_WHAT TO PRODUCE_
All lines of the records below that contain the word "subgraph" must be listed.

(Before-and-after change records)
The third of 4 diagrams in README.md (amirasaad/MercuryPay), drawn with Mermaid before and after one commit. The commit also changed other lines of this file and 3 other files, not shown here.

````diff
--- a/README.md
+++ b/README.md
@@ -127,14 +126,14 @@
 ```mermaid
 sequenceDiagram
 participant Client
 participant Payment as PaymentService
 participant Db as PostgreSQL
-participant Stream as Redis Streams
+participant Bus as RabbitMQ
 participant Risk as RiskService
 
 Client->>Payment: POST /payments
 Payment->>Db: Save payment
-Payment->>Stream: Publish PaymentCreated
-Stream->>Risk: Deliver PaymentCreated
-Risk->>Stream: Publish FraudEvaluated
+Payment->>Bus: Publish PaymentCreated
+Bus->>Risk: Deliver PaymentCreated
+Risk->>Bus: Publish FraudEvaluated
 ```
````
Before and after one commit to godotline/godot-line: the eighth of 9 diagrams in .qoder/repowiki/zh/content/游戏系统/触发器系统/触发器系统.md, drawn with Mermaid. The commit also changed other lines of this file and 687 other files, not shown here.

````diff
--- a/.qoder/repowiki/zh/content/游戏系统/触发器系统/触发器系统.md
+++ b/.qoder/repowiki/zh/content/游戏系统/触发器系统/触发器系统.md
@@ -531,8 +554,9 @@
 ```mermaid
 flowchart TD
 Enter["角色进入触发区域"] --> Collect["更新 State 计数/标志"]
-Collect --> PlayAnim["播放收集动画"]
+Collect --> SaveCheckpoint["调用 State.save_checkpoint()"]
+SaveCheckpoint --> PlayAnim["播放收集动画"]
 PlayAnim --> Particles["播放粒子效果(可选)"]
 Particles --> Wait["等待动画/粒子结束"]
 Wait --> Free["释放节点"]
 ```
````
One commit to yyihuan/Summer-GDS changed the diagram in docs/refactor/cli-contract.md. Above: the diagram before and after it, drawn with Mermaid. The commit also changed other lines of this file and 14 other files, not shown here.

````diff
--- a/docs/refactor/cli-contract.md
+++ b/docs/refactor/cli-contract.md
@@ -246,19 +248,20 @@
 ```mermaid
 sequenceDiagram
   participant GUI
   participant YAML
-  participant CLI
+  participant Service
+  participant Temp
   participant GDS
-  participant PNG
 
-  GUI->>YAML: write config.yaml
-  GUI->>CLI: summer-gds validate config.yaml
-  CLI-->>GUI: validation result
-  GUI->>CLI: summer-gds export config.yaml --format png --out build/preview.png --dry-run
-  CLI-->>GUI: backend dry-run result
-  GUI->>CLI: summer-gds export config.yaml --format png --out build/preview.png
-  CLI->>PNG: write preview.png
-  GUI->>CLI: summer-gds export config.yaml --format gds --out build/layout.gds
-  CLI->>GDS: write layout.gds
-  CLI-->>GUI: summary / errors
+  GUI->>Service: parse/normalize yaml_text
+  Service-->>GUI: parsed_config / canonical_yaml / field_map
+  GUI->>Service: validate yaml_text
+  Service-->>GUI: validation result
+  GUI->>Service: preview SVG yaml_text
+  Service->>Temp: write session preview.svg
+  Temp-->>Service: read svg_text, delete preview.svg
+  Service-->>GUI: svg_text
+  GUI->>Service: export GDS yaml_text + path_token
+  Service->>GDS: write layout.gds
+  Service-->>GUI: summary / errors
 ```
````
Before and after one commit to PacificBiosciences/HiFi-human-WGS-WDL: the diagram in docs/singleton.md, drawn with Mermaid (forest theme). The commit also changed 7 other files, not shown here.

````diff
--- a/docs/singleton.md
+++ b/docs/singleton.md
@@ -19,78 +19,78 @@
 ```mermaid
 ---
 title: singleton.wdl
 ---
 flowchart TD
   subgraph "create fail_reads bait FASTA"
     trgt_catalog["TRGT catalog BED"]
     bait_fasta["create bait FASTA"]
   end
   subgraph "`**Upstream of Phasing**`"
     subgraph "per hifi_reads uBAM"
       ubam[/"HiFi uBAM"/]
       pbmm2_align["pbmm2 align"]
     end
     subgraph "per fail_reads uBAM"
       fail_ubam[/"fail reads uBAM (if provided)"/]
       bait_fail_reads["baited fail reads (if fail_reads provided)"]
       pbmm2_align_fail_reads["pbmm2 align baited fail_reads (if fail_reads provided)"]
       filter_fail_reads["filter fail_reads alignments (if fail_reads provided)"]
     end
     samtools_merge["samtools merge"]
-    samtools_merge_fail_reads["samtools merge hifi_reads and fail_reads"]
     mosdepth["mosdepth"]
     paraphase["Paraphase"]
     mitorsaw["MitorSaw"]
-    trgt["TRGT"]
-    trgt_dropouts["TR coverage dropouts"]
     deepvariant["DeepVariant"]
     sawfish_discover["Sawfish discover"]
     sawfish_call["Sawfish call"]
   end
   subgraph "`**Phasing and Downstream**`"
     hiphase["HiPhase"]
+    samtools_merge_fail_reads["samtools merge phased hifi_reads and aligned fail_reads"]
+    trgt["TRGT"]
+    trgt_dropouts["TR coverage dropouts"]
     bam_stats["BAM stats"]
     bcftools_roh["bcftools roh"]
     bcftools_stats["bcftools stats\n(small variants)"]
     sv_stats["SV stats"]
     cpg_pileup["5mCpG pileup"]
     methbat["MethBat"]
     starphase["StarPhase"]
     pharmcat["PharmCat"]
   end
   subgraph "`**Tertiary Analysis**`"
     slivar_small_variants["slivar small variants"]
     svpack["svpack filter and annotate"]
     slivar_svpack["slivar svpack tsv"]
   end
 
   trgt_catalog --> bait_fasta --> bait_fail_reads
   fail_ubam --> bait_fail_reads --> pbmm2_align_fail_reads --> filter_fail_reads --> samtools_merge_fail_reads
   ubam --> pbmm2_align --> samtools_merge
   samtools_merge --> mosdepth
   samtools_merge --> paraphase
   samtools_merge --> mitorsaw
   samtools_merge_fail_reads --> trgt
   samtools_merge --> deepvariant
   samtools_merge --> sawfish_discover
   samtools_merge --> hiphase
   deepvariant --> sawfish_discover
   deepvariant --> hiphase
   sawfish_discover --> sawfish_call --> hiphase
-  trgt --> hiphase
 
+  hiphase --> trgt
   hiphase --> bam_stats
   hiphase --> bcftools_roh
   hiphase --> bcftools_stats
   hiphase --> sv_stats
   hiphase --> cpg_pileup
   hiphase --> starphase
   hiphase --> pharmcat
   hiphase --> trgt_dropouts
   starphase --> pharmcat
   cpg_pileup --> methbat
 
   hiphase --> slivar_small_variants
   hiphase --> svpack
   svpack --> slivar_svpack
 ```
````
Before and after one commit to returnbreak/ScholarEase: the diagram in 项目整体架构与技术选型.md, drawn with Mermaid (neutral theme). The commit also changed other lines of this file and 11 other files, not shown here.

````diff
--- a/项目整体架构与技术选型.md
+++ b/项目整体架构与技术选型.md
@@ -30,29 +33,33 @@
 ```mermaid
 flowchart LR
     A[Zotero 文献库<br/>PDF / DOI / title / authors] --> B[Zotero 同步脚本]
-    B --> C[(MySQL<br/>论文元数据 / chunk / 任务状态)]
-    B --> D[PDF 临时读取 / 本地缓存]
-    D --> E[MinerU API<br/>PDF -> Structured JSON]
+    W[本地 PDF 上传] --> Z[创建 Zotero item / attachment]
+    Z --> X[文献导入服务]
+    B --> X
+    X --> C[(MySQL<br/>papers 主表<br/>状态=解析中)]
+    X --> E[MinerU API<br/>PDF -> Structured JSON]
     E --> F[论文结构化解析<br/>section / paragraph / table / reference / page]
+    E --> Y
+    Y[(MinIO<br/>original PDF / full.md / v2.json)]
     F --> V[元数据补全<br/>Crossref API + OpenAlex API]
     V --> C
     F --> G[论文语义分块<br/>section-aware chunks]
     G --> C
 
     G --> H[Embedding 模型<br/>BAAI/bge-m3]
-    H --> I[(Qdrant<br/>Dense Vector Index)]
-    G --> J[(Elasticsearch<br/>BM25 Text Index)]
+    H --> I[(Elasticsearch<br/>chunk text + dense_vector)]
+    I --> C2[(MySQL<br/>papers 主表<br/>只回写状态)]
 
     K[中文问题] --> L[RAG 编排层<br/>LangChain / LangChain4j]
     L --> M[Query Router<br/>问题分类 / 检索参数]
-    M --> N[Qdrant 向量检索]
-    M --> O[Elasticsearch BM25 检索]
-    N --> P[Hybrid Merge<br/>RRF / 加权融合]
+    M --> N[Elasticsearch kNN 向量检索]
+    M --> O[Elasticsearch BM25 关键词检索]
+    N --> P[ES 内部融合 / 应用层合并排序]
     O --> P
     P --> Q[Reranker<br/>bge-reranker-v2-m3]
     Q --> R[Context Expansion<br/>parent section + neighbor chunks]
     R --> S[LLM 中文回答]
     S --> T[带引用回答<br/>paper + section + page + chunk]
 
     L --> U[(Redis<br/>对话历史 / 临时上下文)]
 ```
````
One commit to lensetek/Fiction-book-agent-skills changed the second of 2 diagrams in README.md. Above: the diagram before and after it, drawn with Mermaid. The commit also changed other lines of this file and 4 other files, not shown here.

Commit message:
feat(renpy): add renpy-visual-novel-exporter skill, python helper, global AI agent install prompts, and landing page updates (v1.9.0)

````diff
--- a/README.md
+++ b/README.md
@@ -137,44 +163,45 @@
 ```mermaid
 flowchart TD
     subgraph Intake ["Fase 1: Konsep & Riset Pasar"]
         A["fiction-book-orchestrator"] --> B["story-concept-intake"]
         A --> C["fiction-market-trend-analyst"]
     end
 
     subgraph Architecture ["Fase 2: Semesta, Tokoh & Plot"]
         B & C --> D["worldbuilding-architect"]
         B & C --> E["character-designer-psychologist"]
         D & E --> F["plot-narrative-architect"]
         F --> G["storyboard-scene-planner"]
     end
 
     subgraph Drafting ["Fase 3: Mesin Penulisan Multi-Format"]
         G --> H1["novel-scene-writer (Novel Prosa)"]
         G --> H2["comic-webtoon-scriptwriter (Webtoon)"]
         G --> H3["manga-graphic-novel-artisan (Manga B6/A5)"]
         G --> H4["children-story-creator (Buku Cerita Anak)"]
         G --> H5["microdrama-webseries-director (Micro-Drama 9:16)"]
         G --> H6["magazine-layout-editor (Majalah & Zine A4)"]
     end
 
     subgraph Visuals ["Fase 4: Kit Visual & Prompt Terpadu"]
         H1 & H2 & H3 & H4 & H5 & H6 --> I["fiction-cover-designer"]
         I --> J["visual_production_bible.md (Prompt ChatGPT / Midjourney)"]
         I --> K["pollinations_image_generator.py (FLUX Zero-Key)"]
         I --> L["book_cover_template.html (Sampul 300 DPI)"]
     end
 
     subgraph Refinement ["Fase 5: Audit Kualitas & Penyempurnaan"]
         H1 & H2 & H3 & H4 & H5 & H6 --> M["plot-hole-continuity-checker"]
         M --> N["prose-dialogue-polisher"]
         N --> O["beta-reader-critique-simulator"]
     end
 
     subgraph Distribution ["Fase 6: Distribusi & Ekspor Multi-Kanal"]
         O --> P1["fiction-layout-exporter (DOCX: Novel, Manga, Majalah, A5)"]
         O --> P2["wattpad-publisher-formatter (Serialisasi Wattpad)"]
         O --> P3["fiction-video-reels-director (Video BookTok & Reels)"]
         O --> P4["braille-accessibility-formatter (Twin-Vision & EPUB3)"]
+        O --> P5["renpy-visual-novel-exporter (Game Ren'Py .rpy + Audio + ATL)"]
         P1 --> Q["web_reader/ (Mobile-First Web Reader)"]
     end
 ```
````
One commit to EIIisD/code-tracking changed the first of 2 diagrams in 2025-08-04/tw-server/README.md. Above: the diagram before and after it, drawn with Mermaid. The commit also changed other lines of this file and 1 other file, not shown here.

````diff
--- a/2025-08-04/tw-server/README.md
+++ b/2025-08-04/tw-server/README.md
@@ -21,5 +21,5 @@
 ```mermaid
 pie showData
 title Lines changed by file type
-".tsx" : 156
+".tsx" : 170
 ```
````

_RESPONSE_
   subgraph "create fail_reads bait FASTA"
   subgraph "`**Upstream of Phasing**`"
     subgraph "per hifi_reads uBAM"
     subgraph "per fail_reads uBAM"
   subgraph "`**Phasing and Downstream**`"
   subgraph "`**Tertiary Analysis**`"
     subgraph Intake ["Fase 1: Konsep & Riset Pasar"]
     subgraph Architecture ["Fase 2: Semesta, Tokoh & Plot"]
     subgraph Drafting ["Fase 3: Mesin Penulisan Multi-Format"]
     subgraph Visuals ["Fase 4: Kit Visual & Prompt Terpadu"]
     subgraph Refinement ["Fase 5: Audit Kualitas & Penyempurnaan"]
     subgraph Distribution ["Fase 6: Distribusi & Ekspor Multi-Kanal"]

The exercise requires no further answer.